“I was always more of a tech person than a beauty person,” explains Sartori. “I wanted to be able to create something…as an engineer you have the chance to create, to build, to innovate – you just need your computer and your brain. That opens a world of possibilities and opportunities to anyone no matter what country you live [in] or your socio-economic background.”
Her determination to build on a vision she trusted opened GlamST to opportunities with brands like Ulta Beauty, which would later go onto acquire GlamST.
“I liked working with Ulta as a partner and I always thought there was something special about the leadership team so exploring options such as an investment or and acquisition was something that I felt would allow us to generate the technology and impact at large scale,” explains Sartori.
Between the acquisition and taking on a role as Ulta’s Director of AR Innovation, Sartori turned to mentors in the space to help guide her.

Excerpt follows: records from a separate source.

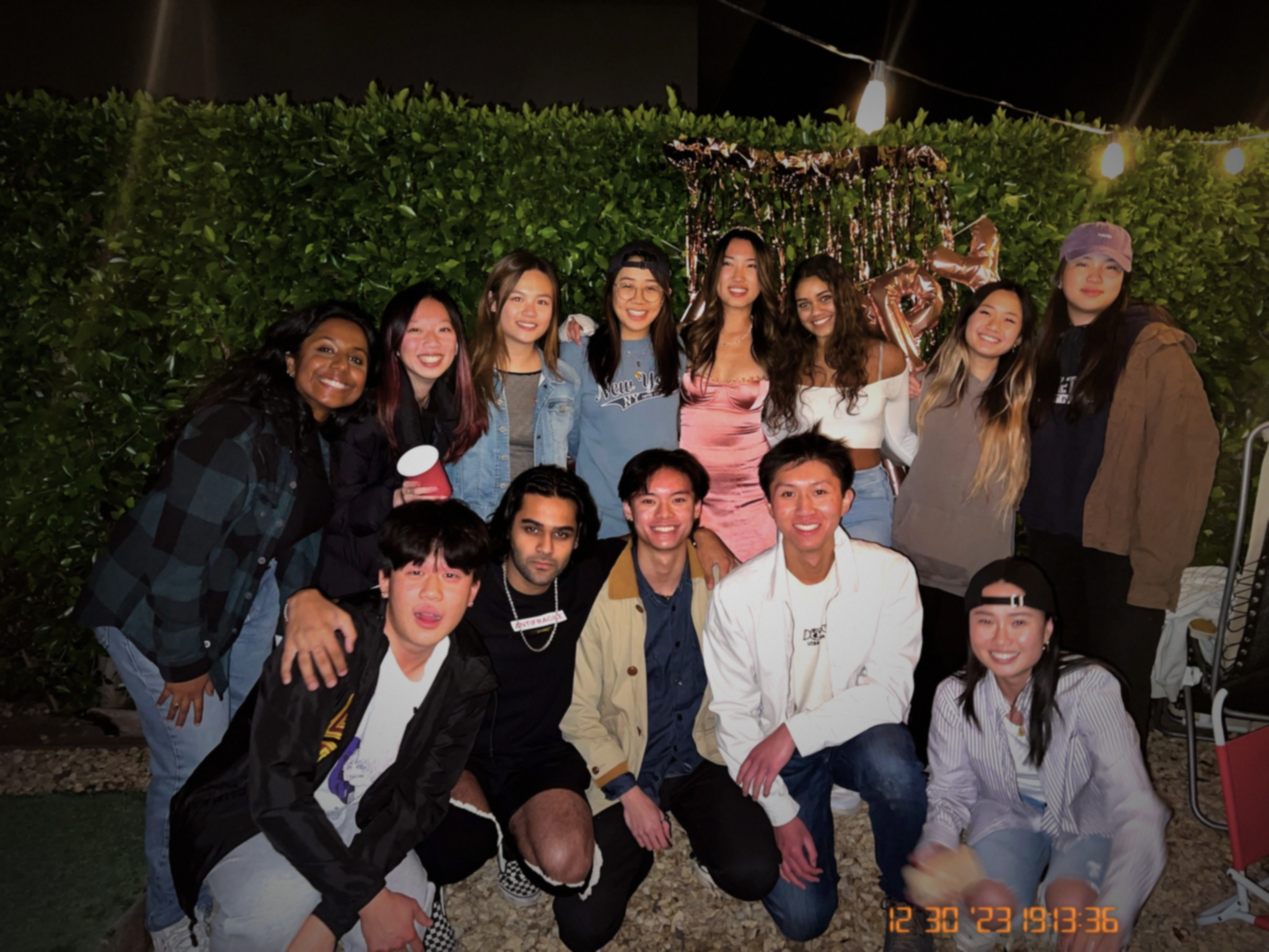
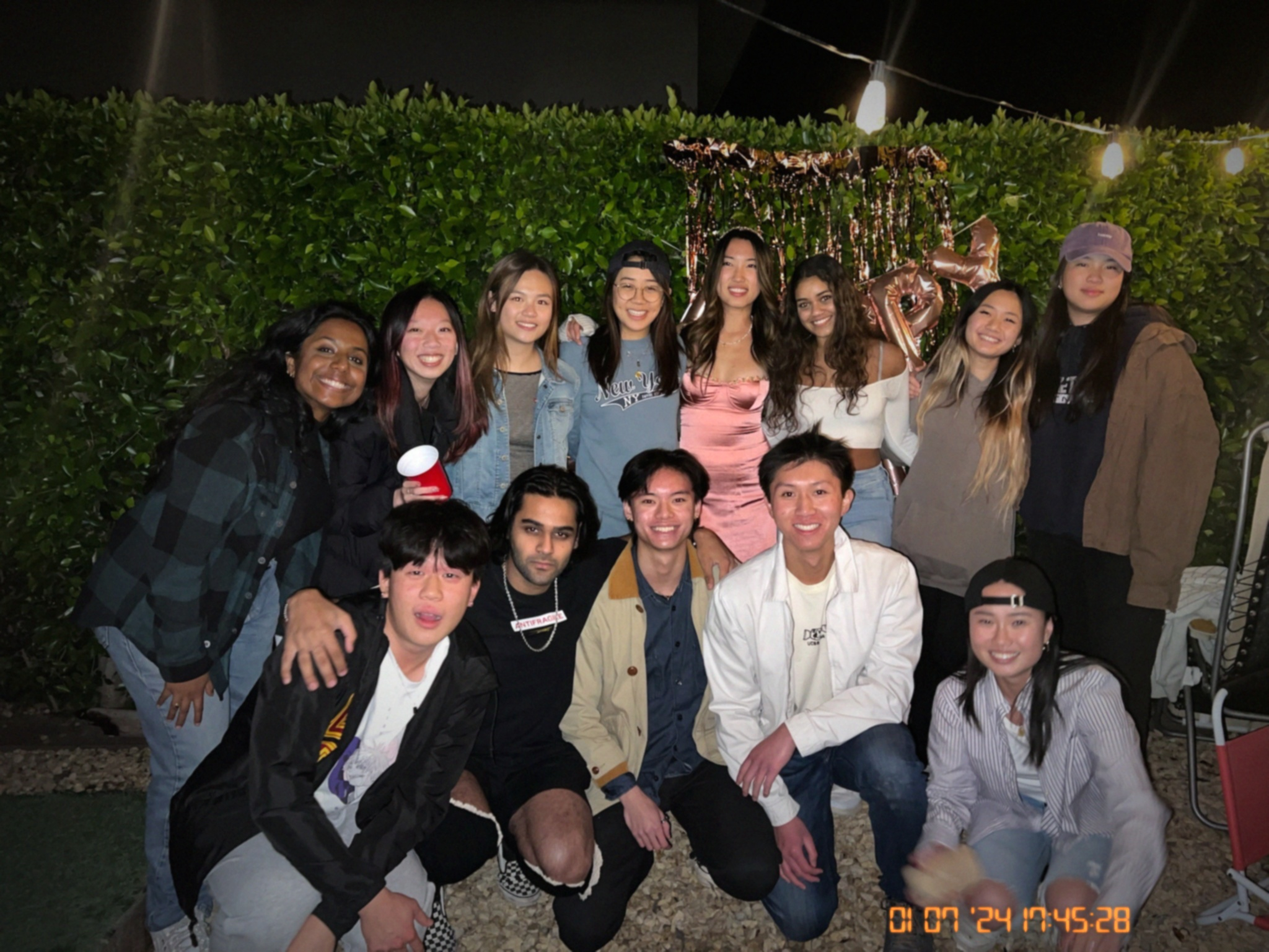
modify filters

diff --git a/vint/main.py b/vint/main.py
@@ -16,6 +16,25 @@ def check_and_reformat(datetime_str):
 
     return datetime_str
 
+def blurr_scalar(width, height):
+    if width >= 3000 and height >= 3000:
+        return 1.8
+    elif width >= 2000 and height >= 2000:
+        return 1.5
+    elif width >= 1000 and height >= 1000:
+        return 1.2
+    else:
+        return 1.1
+     
+def rand_noise_intensity(width, height):
+    if width >= 3000 and height >= 3000:
+        return 17
+    elif width >= 2000 and height >= 2000:
+        return 10
+    elif width >= 1000 and height >= 1000:
+        return 7
+    else:
+        return 1.1
 def apply_neon_effect(image, intensity=2.0, radius=3):
 
     blurred_image = image.filter(ImageFilter.GaussianBlur(radius))
@@ -94,12 +113,12 @@ def eighties_digital_camera_filter(image, timestamp=None):
     image = add_timestamp(image, timestamp)
 
     # add grain/noise
-    intensity = 5
+    intensity = rand_noise_intensity(image.shape[0], image.shape[1])
     noise = np.random.randint(-intensity, intensity + 1, image.shape)
     image = np.clip(image + noise, 0, 255).astype(np.uint8)
 
     # # adjust sharpness
-    image = cv2.GaussianBlur(image, (0, 0), 1.3) # 0.1 or 2.7 or 1.3
+    image = cv2.GaussianBlur(image, (0, 0), blurr_scalar(image.shape[0], image.shape[1])) # 0.1 or 2.7 or 1.3
     image = cv2.addWeighted(image, 1.5, image, -0.5, 0)
 
     return image
@@ -111,14 +130,14 @@ def nineties_digital_camera_filter(image, timestamp=None):
     
     # color balance adjustment (warmer)
     # alpha = weight of first image, beta = weight of second image, gamma = bias (added to final image)
-    image = cv2.addWeighted(image, 1.13, np.full(image.shape, np.array([0, 0, 65]), dtype=image.dtype), 0.07, -13)
+    image = cv2.addWeighted(image, 1.13, np.full(image.shape, np.array([0, 10, 10]), dtype=image.dtype), 0.07, -13)
 
     # contrast and brightness adjustment
-    image = cv2.convertScaleAbs(image, alpha=1.1, beta=0.8)
+    image = cv2.convertScaleAbs(image, alpha=1.07, beta=0.8)
     
     # saturation
     hsv_image = cv2.cvtColor(image, cv2.COLOR_BGR2HSV)
-    saturation_factor = 0.91  # Increase or decrease saturation (1.0 means no change)
+    saturation_factor = 0.98  # Increase or decrease saturation (1.0 means no change)
     hsv_image[:, :, 1] = np.clip(saturation_factor * hsv_image[:, :, 1], 0, 170).astype(np.uint8)
     image = cv2.cvtColor(hsv_image, cv2.COLOR_HSV2BGR)
 
@@ -145,12 +164,12 @@ def nineties_digital_camera_filter(image, timestamp=None):
     image = add_timestamp(image, timestamp)
 
     # add grain/noise
-    intensity = 5
+    intensity = rand_noise_intensity(image.shape[0], image.shape[1])
     noise = np.random.randint(-intensity, intensity + 1, image.shape)
     image = np.clip(image + noise, 0, 255).astype(np.uint8)
 
     # # adjust sharpness
-    image = cv2.GaussianBlur(image, (0, 0), 1.3) # 0.1 or 2.7 or 1.3
+    image = cv2.GaussianBlur(image, (0, 0), blurr_scalar(image.shape[0], image.shape[1])) # 0.1 or 2.7 or 1.3
     image = cv2.addWeighted(image, 1.5, image, -0.5, 0)
 
     return image
@@ -162,13 +181,13 @@ def aesthetic_digital_camera_filter(image, timestamp=None):
     # image = cv2.addWeighted(image, 1.13, np.full(image.shape, np.array([0, 0, 65]), dtype=image.dtype), 0.07, -13)
 
     # contrast and brightness adjustment
-    # image = cv2.convertScaleAbs(image, alpha=1.1, beta=0.8)
-
+    image = cv2.convertScaleAbs(image, alpha=0.91, beta=0.2)
+    
     # saturation
-    hsv_image = cv2.cvtColor(image, cv2.COLOR_BGR2HSV)
-    saturation_factor = 1.13  # Increase or decrease saturation (1.0 means no change)
-    hsv_image[:, :, 1] = np.clip(saturation_factor * hsv_image[:, :, 1], 0, 170).astype(np.uint8)
-    image = cv2.cvtColor(hsv_image, cv2.COLOR_HSV2BGR)
+    # hsv_image = cv2.cvtColor(image, cv2.COLOR_BGR2HSV)
+    # saturation_factor = 0.91  # Increase or decrease saturation (1.0 means no change)
+    # hsv_image[:, :, 1] = np.clip(saturation_factor * hsv_image[:, :, 1], 0, 180).astype(np.uint8)
+    # image = cv2.cvtColor(hsv_image, cv2.COLOR_HSV2BGR)
 
     # vignetting
     rows, cols, _ = image.shape
@@ -193,17 +212,18 @@ def aesthetic_digital_camera_filter(image, timestamp=None):
     image = add_timestamp(image, timestamp)
 
     # add grain/noise
-    intensity = 5
+    intensity = rand_noise_intensity(image.shape[0], image.shape[1])
     noise = np.random.randint(-intensity, intensity + 1, image.shape)
     image = np.clip(image + noise, 0, 255).astype(np.uint8)
 
     # # adjust sharpness
-    image = cv2.GaussianBlur(image, (0, 0), 2.0) # 0.1 or 2.7 or 1.3
-    image = cv2.addWeighted(image, 1.5, image, -0.5, 0)
+    image = cv2.GaussianBlur(image, (0, 0), blurr_scalar(image.shape[0], image.shape[1])) # 0.1 or 2.7 or 1.3
+    image = cv2.addWeighted(image, 1.2, image, 0.1, 0)
+
 
     return image
 
-image_file = 'caplonghair2.jpeg'
+image_file = 'caye1.jpeg'
 # get the timestamp from the image metadata
 timestamp = 'hi' #Image.open(image_file)._getexif()[36867]
 image = cv2.imread(image_file)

She also credits the presence of other Latinas in the room with helping her feel seen and understood during the acquisition process.
Below Sartori shares pieces of advice for other Latinas who are navigating the startup space with their own ideas.
Trusting your idea is the starting point for pursuing profitability and scalability
“Startups are a lot about having clear where you are heading and what’s the next goal you should target,” explained Sartori. “I always felt very strong about the direction of the company and visualized the path from Uruguay, living in Chile, from Chile dreaming with San Francisco, moving to San Fran, raising money and working with world class clients in the US.”
Committing to the idea and projecting yourself into a future can help you outline the goals you need to tackle in order to get your company where you want it to go.
“I deeply believed that if we wanted to grow and be successful, we needed to be in United States, understand the market, network, meet the right people, and play in the first league but always keeping our high tech team in Uruguay,” added Sartori.
You need to define your own ‘why’ before someone defines it for you
Knowing what she wanted from GlamST helped Sartori draw a clear line into what she was and was not willing to negotiate.
“I would say understand well why you want to start a brand, what you stand for, what you are passionate about,” encourages Sartori. “There are a lot of companies and new brands out there so you will need to hustle, be innovative and unique to be competitive. There will be hard times, moments you will want to give up – and those are the moments you go back to your essence, why did you start and why should you keep on doing this.”
Hold on to your champions in the space
Before Sartori decided to sell GlamST to Ulta Beauty, she was Ulta’s AR partner and it was in navigating that partnership that she figured out how essential it was to hold on to those who champion your mission and understand your vision.
“It was the first time I went through an acquisition process, so I was lucky to have one of my investors mentor me through the process in our conversations. This allowed me to handle the acquisition conversations directly with Ulta Beauty in a very authentic way,” explains Sartori.
Sartori adds that it also made a big difference to have someone in the room she could relate to when it came to her Latinx upbringing.
“Maria Salcedo, another Latina was leading Corporate Development at the time, I look back and I do think that it was unique that both of us as Latinas helped build bridges within our teams to make a successful acquisition and new partnership happen where our culture and values played an important role in it,” shares Sartori.
Ultimately, for Sartori it’s important that anyone who is deciding to pursue a career that is aligned with their passion do so because it’s who they authentically are motivated to be.
“Be passionate, be authentic and be honest,” encourages Sartori. “It’s about the people behind the businesses and you want to create relationships along the way that push you forward, that allow you to take that next step, that are going to be there for you. I believe authenticity and trust then allow you to build a great team, to get investment, to have clients buy your products and ultimately to make an exit because people believe in you and what your team built and most excitingly what you and your team can create. When that happens, for me, it’s everything — it’s the reason why I started.”